“Be sure to take advantage of the art supplies,” the retreat leader reminded us yet again. I remembered how much painting had been an “ah-ha” moment for me during my last reflective retreat, so I made a beeline for the art table, dying to see what Jesus would show me as I prayed and created.
I surveyed all the items carefully: mosaic paper, clay, charcoal pencils, colored pencils, paint, and watercolors, but I was drawn to the very first thing I laid eyes on: the mosaic paper. I’d never seen it before. It was only construction paper that had little perforated lines on it, but it called to me! A mosaic it would be. I grabbed a pad of the paper, a fresh sheet of white paper for my canvas, and a glue stick and headed outside.
I immediately saw a vision of what I could make in my head: spirals of different colors. Given my time constraints and limited artistic ability, it seemed completely doable. I started with green because someone had already used most of that sheet. I figured, “Why not use it up?” Apparently all great art starts with such practical thoughts in my world. It turns out, I didn’t have enough squares, so I had to take some from a fresh sheet. So much for keeping it tidy.
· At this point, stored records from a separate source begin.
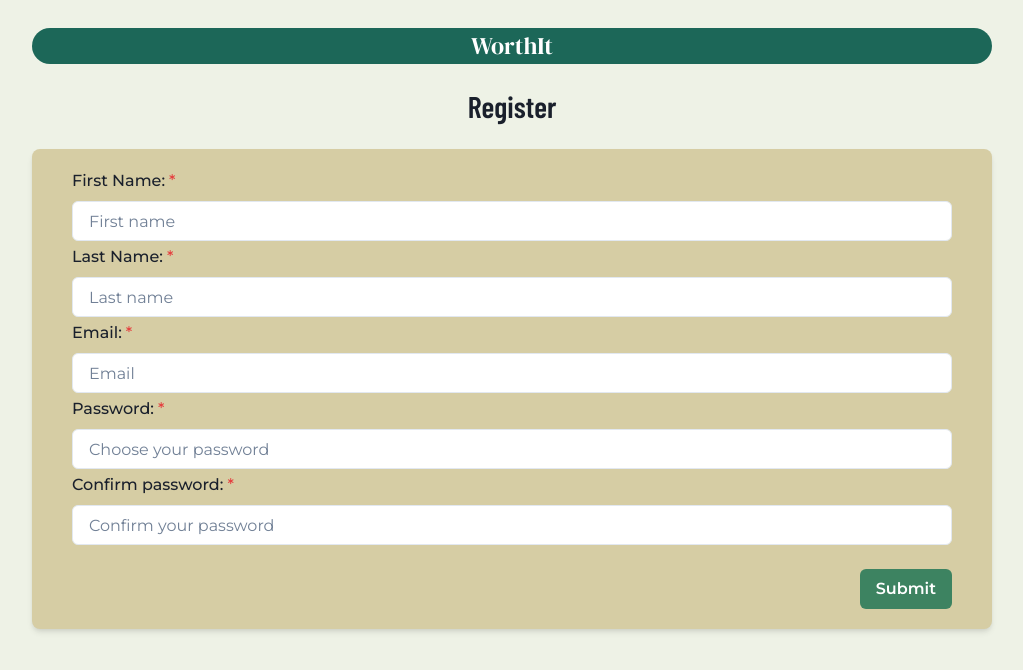
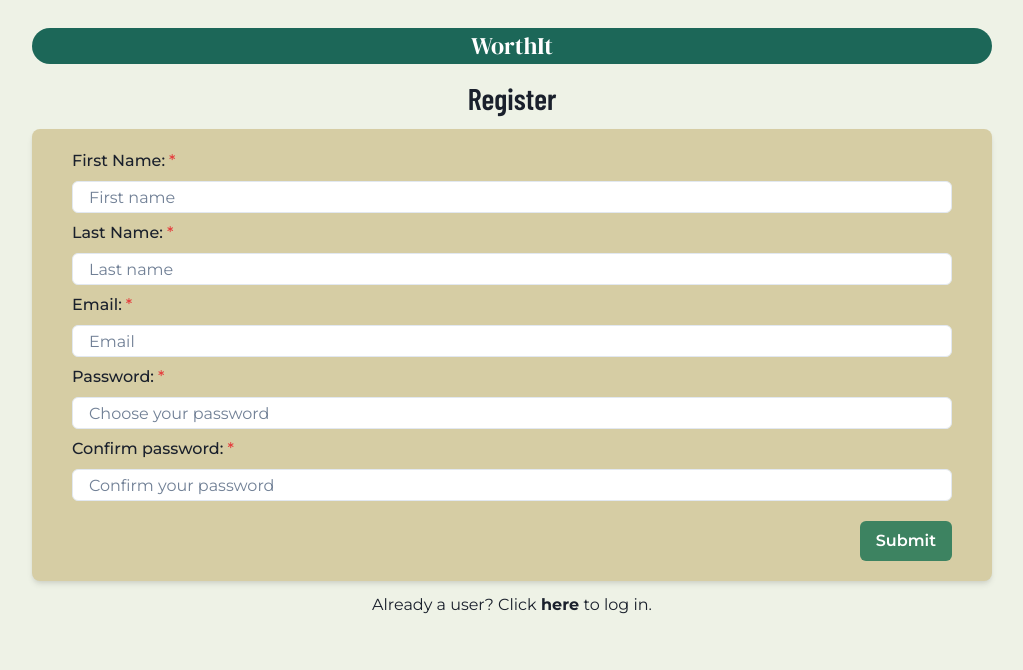
Before and after one commit to yotamc19/WorthIt-fe, a React (Create React App) app: page /signup in a window 1280 px wide. Shown: the top 670 px of the page, without its empty margins (128-1151 px from the left). Built offline with nearby package versions, Linux system fonts and the light colour scheme; no server answers; a web font is replaced by a local one.

Commit message:
small changes + added link between each other

```diff
--- a/src/pages/LoginPage.jsx
+++ b/src/pages/LoginPage.jsx
@@ -44,8 +44,8 @@ const LoginPage = () => {
         });
         setIsLoggedIn(true);
         setLoggedUser(data);
-        setIsAdmin(data.isAdmin)
-        navigate("/home")
+        setIsAdmin(data.isAdmin);
+        navigate("/home");
       }
     } catch (error) {
       console.log(error);
@@ -77,6 +77,7 @@ const LoginPage = () => {
           <FormControl isRequired>
             <FormLabel htmlFor="email">Email</FormLabel>
             <Input
+              height={8}
               bg="white"
               id="email"
               type="email"
@@ -87,6 +88,7 @@ const LoginPage = () => {
           <FormControl isRequired>
             <FormLabel htmlFor="password">Password</FormLabel>
             <Input
+              height={8}
               bg="white"
               id="password"
               type="password"
--- a/src/pages/SignupPage.jsx
+++ b/src/pages/SignupPage.jsx
@@ -10,7 +10,7 @@ import {
   useToast,
 } from "@chakra-ui/react";
 import React, { useState } from "react";
-import { useNavigate } from "react-router-dom";
+import { useNavigate, Link } from "react-router-dom";
 import axios from "axios";
 import { useBigContext } from "../contexts/BigContexts";
 
@@ -31,7 +31,8 @@ const SignupPage = () => {
     try {
       const { data } = await axios.post(
         "http://localhost:8080/user/signup",
-        userInfo, {
+        userInfo,
+        {
           withCredentials: true,
         }
       );
@@ -42,7 +43,7 @@ const SignupPage = () => {
           status: "success",
           duration: 1500,
           isClosable: true,
-        })
+        });
         setIsLoggedIn(true);
         setLoggedUser(data);
         navigate("/home");
@@ -55,9 +56,10 @@ const SignupPage = () => {
     <div>
       <form onSubmit={handleSignUp}>
         <Text
+          mt={-2}
           className="main-title"
           fontWeight="600"
-          mb={5}
+          mb={2}
           textAlign="center"
           fontSize="3xl"
         >
@@ -70,13 +72,13 @@ const SignupPage = () => {
           px={10}
           py={5}
           bg="#D6CDA4"
-          gap={1}
           mx="auto"
           mb={3}
         >
           <FormControl isRequired>
             <FormLabel htmlFor="firstName">First Name:</FormLabel>
             <Input
+              height={8}
               bg="white"
               id="firstName"
               type="text"
@@ -87,6 +89,7 @@ const SignupPage = () => {
           <FormControl isRequired>
             <FormLabel htmlFor="lastName">Last Name:</FormLabel>
             <Input
+              height={8}
               bg="white"
               id="lastName"
               type="text"
@@ -97,6 +100,7 @@ const SignupPage = () => {
           <FormControl isRequired>
             <FormLabel htmlFor="email">Email:</FormLabel>
             <Input
+              height={8}
               bg="white"
               id="email"
               type="email"
@@ -107,6 +111,7 @@ const SignupPage = () => {
           <FormControl isRequired>
             <FormLabel htmlFor="password">Password:</FormLabel>
             <Input
+              height={8}
               bg="white"
               id="password"
               type="password"
@@ -117,6 +122,8 @@ const SignupPage = () => {
           <FormControl isRequired>
             <FormLabel htmlFor="confirmPassword">Confirm password:</FormLabel>
             <Input
+              mb={3}
+              height={8}
               bg="white"
               id="repassword"
               type="password"
@@ -124,7 +131,7 @@ const SignupPage = () => {
               onChange={handleTextChange}
             />
           </FormControl>
-          <HStack width="100%" mt={5}>
+          <HStack width="100%">
             <Spacer />
             <Button color="white" bg="#3D8361" type="submit">
               Submit
@@ -132,6 +139,13 @@ const SignupPage = () => {
           </HStack>
         </VStack>
       </form>
+      <Text textAlign="center">
+        Already a user? Click
+        <strong>
+          <Link to={"/"}> here </Link>
+        </strong>
+        to log in.
+      </Text>
     </div>
   );
 };
```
I chose a second color, this time making sure to tear out enough orange squares to complete the next spiral. Two things because immediately clear. 1) The squares weren’t going to fit neatly next to the first spiral. 2) I had way too many squares this time, provoking panic in my order-loving brain. “What am I going to do with all the extras?!”
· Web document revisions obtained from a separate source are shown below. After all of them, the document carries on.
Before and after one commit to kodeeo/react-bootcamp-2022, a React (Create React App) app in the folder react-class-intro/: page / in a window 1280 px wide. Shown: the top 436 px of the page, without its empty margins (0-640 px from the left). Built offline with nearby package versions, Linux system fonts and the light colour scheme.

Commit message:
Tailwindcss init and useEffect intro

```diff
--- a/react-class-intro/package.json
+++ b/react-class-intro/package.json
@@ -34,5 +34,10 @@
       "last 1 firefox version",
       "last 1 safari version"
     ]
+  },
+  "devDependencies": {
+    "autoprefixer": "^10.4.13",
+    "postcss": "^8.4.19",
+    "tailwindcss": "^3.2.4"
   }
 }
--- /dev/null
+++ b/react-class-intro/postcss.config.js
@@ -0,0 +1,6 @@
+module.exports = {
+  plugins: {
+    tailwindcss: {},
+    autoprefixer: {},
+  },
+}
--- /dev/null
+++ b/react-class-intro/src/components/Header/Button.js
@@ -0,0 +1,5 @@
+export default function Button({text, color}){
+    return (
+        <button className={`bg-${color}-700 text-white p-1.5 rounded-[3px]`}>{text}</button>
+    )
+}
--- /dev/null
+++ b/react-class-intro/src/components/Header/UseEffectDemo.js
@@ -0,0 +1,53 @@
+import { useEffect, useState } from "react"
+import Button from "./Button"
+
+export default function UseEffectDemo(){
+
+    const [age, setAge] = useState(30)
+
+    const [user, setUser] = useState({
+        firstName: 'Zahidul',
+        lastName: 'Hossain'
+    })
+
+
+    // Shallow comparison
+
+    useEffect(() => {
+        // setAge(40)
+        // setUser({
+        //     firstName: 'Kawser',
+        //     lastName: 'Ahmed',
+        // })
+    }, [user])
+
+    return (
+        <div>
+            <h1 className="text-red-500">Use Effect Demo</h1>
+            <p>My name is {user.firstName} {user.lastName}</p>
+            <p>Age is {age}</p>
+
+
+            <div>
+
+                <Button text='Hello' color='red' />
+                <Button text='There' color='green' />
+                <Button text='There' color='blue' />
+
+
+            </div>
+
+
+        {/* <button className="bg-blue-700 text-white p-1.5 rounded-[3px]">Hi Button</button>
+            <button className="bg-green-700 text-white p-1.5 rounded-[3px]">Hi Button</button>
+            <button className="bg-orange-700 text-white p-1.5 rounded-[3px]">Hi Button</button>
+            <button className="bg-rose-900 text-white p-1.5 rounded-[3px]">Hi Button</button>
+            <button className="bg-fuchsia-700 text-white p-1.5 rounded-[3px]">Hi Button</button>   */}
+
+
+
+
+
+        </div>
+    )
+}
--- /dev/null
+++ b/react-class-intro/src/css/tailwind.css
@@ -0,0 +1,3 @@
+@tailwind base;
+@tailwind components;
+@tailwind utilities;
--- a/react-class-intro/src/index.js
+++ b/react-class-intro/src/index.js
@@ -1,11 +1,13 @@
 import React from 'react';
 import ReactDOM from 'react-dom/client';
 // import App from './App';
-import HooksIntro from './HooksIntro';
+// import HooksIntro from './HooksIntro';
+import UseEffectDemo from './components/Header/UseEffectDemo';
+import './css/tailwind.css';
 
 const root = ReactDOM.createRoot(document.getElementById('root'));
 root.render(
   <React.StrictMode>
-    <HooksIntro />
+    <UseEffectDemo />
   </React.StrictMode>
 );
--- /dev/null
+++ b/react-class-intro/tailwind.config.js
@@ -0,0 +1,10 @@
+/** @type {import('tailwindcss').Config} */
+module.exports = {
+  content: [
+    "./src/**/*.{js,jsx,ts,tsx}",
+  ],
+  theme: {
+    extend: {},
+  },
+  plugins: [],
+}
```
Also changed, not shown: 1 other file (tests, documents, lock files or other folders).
Nevertheless, I pressed on and added 2 more colors: yellow and blue. As I got closer to realizing my original design, I temporarily set loose squares on the already completed rows for easier access while I continued to work. By the time I was done, I missed the messiness of those errant squares, so I glued a few on, making their temporary home permanent. I also found a home for the extra squares as I stared at the bare edges of the paper. Plain white paper just didn’t fit anymore. So the extra squares I tore out found a home as well.
I stared at the page and prayed, “Okay, Jesus, what can I learn from this?” The burning question in my mind for this retreat was simply, “What now? What should my life look like?” One look at my glue covered fingers and the jumble of paper squares on the page and a single word came to mind, “messy.”
I stared at the page more and turned it over. Turns out, when I flipped it over, the movement felt completely different. What was expanding and moving outward was now moving inward. I could see that as I moved forward in life it would be a simultaneous growing out and narrowing in. A growing out: the unfurling of petals as a blossom grows into a flower. A narrowing in: zeroing in on who I am created to be(come) in Jesus.
As I turned over the calendar page to a new month last week (one of the most satisfying things in my book), the verse said,
“Many are the plans in a person’s heart,
but it is the Lord’s purpose that prevails.” Proverbs 19:21
It suddenly became crystal clear that all of the plans I’ve been making for my life wouldn’t necessarily look the way I thought. There would be gaps and overlaps. Some places would be a straight shot, while others more meandering. Some seasons will feel like they’re way too long, while others feel like a flash of color that I’d long for more of.
Above all, it will be messy. But the Lord’s purpose prevails.
My prayer is that I’d see the beauty in the messiness. I pray for faith that I’m headed exactly where God intends for me to go, even if I can’t see the whole picture. Like a mosaic in process, all the pieces may seem jumbled today, but the Lord’s purpose prevails. One day, I will stand back in awe of the creation he’s made.